Gel coated electrically conductive fibres have been formed into a smart bandage that could one day heal chronic wounds or battlefield injuries.
The bandage, developed by researchers from the University of Nebraska-Lincoln, Harvard Medical School and MIT, can be individually loaded with antibiotics, tissue-regenerating growth factors, painkillers or other medications.
A postage stamp-sized microcontroller, which could be activated by a smartphone or other wireless device, sends small amounts of voltage through a chosen fibre. That voltage heats the fibre and its hydrogel, releasing the medication contained within it.
A single bandage could reportedly accommodate multiple medications tailored to a specific type of wound, the researchers said, while offering the ability to precisely control the dose and delivery schedule of those medications. That combination of customisation and control could substantially improve or accelerate the healing process, said Ali Tamayo, assistant professor of mechanical and materials engineering at Nebraska.
“This is the first bandage that is capable of dose-dependent drug release,” Tamayol said in a statement. “You can release multiple drugs with different release profiles. That’s a big advantage in comparison with other systems. What we did here was come up with a strategy for building a bandage from the bottom up.
“This is a platform that can be applied to many different areas of biomedical engineering and medicine.”
The team envisions its bandage being used initially to treat chronic skin wounds that stem from diabetes. Similarly, those wounded in combat might also benefit from the bandage’s versatility, Tamayol said, whether to stimulate faster healing of bullet and shrapnel wounds or prevent the onset of infection in remote environments.
“Soldiers on the battlefield may be suffering from a number of different injuries or infections,” he said. “They might be dealing with a number of different pathogens. Imagine that you have a variable patch that has antidotes or drugs targeted toward specific hazards in the environment.”
Existing bandages range from basic dry patches to more advanced designs that can passively release an embedded medication over time. To evaluate the potential advantages of their smart bandage, Tamayol and his colleagues at Harvard ran a series of experiments.
In one, the researchers applied a smart bandage loaded with growth factor to wounded mice. When compared with a dry bandage, the team’s version regrew three times as much of the blood-rich tissue critical to the healing process.
Another experiment showed that an antibiotic-loaded version of the bandage could eradicate infection-causing bacteria.

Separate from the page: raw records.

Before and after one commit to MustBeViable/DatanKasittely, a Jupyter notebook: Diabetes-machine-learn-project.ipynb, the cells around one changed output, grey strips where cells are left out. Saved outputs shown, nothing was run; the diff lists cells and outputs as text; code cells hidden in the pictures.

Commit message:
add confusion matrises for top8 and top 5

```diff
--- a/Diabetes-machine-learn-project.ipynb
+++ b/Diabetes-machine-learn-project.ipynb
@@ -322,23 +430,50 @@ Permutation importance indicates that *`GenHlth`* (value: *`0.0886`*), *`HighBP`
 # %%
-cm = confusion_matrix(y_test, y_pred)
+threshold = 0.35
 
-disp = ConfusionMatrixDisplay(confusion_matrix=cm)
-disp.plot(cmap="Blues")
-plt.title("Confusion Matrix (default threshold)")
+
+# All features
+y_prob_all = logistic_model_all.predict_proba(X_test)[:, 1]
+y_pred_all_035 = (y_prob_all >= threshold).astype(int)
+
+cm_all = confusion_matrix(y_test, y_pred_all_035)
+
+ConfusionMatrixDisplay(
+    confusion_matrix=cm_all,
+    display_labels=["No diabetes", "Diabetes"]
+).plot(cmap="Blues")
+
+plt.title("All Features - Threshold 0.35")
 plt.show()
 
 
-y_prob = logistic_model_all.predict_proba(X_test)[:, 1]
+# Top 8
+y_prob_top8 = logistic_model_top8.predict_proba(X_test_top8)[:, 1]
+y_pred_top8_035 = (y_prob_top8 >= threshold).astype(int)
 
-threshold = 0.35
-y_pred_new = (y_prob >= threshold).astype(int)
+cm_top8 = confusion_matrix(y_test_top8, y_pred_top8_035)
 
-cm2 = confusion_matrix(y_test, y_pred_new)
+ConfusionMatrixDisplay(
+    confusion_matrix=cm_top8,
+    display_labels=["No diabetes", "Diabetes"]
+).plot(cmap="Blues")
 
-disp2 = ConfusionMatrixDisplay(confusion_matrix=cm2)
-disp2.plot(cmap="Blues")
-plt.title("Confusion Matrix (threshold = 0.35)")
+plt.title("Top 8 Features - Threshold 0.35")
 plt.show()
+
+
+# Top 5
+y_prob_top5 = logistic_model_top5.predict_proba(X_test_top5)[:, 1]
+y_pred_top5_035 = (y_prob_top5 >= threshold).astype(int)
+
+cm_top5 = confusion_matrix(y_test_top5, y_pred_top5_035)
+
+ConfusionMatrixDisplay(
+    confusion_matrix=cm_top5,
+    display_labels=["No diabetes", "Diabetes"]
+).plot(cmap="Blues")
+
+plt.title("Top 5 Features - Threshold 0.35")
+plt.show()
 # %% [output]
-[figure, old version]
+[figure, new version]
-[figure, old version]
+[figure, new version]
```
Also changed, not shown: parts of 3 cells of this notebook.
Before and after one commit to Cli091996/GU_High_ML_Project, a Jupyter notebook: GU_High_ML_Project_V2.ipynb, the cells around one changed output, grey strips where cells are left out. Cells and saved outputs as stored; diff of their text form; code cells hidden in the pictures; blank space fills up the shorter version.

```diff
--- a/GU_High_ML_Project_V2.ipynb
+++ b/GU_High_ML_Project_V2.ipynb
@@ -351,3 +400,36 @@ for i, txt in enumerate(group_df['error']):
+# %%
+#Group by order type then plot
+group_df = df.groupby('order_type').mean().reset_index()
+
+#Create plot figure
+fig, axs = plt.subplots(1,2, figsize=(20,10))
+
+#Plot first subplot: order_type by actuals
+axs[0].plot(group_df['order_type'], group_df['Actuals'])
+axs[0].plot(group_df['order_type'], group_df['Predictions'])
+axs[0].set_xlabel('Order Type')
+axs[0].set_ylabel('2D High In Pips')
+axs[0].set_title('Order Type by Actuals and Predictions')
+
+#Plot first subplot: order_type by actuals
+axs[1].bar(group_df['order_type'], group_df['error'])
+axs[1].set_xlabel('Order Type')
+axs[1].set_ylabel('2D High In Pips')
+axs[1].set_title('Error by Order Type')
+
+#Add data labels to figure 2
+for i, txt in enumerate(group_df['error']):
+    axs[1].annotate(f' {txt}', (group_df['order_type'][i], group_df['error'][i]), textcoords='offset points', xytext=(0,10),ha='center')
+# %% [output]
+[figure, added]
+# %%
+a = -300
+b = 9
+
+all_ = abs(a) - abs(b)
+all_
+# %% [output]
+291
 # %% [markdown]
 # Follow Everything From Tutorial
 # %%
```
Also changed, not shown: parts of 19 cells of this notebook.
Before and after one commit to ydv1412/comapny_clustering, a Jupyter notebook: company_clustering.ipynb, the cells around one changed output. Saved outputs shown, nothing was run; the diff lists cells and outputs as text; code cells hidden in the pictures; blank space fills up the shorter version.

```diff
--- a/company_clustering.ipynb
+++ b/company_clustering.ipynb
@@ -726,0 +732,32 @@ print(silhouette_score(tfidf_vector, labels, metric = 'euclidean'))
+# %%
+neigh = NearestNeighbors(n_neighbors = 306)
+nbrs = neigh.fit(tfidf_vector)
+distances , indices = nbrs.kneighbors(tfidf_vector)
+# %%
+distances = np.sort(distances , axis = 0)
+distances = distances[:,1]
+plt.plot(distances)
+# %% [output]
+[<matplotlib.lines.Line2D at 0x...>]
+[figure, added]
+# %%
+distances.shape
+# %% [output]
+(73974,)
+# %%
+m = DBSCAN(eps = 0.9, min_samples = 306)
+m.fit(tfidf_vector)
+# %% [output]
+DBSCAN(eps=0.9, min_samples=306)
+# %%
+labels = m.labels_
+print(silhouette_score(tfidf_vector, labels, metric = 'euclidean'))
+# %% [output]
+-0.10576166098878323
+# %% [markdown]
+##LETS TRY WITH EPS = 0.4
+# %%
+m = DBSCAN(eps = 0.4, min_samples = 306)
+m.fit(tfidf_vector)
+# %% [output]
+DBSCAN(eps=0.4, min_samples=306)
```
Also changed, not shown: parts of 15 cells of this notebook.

Collectively, Tamayol said, the experiments also demonstrated that the heat needed to release the medications did not affect their potency.
Though the researchers have patented their design, it will need to undergo further animal and then human testing before the product goes to market.
The team is also working to incorporate thread-based sensors that can measure glucose, pH and other health-related indicators of skin tissue. Integrating that capability would allow the team to create a bandage that could autonomously deliver treatments.
The authors detailed their design and findings in the journal Advanced Functional Materials.